Business Objects and Data Access Objects.
The Services Layer is also the place where authorization, authentication,
data validation, and database transactions are implemented.
The BL: In the Business Layer (BL) you'll
find Business objects, such as, Product,
Customer, and Order. Business Objects encapsulate business logic
in the form of business rules. Business Objects themselves have
no knowledge about databases or data persistence, which is handled by the DL.
From BL to DL: In fact, Business Objects do not
directly interact with the
Data Layer (DL).You don't ask a Product business object to save
itself and there are no Save or Load methods on the Business Objects
Instead, persistence is handled by dedicated Data Access Objects (another
Enterprise Pattern) that extract
data from the Business Objects and subsequently store it in the database.
The DL: The Data Layer (DL) handles the persistence of Business Objects.
Patterns in Action offers two different technologies: ADO.NET and LINQ-to-SQL.
In web.config you indicate which one to use.

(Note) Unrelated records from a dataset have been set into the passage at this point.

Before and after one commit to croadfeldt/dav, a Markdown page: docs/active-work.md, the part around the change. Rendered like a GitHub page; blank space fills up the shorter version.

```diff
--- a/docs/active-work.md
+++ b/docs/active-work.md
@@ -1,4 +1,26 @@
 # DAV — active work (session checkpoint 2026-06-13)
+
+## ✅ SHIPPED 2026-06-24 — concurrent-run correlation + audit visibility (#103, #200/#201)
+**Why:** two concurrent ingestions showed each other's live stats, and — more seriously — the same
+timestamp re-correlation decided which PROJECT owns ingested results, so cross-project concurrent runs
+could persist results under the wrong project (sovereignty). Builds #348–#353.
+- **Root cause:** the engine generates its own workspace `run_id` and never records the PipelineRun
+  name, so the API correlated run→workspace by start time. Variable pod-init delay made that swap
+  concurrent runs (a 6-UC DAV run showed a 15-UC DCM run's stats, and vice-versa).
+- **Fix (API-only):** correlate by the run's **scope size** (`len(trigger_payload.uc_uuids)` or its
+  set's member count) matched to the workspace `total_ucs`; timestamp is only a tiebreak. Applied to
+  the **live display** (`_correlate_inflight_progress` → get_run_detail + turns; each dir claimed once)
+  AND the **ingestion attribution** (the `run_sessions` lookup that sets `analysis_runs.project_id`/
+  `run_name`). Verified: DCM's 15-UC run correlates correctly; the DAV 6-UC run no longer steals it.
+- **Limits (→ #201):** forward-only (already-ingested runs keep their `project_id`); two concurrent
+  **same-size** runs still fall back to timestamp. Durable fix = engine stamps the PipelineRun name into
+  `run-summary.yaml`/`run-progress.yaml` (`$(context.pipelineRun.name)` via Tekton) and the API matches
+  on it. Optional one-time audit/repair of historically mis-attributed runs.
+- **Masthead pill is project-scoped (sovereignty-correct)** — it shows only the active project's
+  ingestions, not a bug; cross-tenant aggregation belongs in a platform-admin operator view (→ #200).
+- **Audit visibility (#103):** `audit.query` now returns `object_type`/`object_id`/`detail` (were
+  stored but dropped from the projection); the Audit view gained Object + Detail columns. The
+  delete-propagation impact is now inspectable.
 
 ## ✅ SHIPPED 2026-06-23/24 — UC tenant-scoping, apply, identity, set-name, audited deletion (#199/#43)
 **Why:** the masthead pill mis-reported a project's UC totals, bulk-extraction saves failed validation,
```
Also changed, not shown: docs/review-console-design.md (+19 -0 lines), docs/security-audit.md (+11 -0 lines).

ADO.NET implements a 'data provider factory' which uses an
abstract factory pattern and returns database specific singleton factories.
This example shows that design patterns frequently work together with other patterns.
When using LINQ-to-SQL you will see that LINQ generated Entities are mapped
to Business Objects.
Following this review, we'd like you to
walk away with the following important observation:
Have you noticed that there are no
direct interactions between the PL and the BL or DL?
In other words, the UI only interacts with the application via the Service Layer.
This is by design. The reason is that security, data validation, and
transactions are managed at the Service Layer.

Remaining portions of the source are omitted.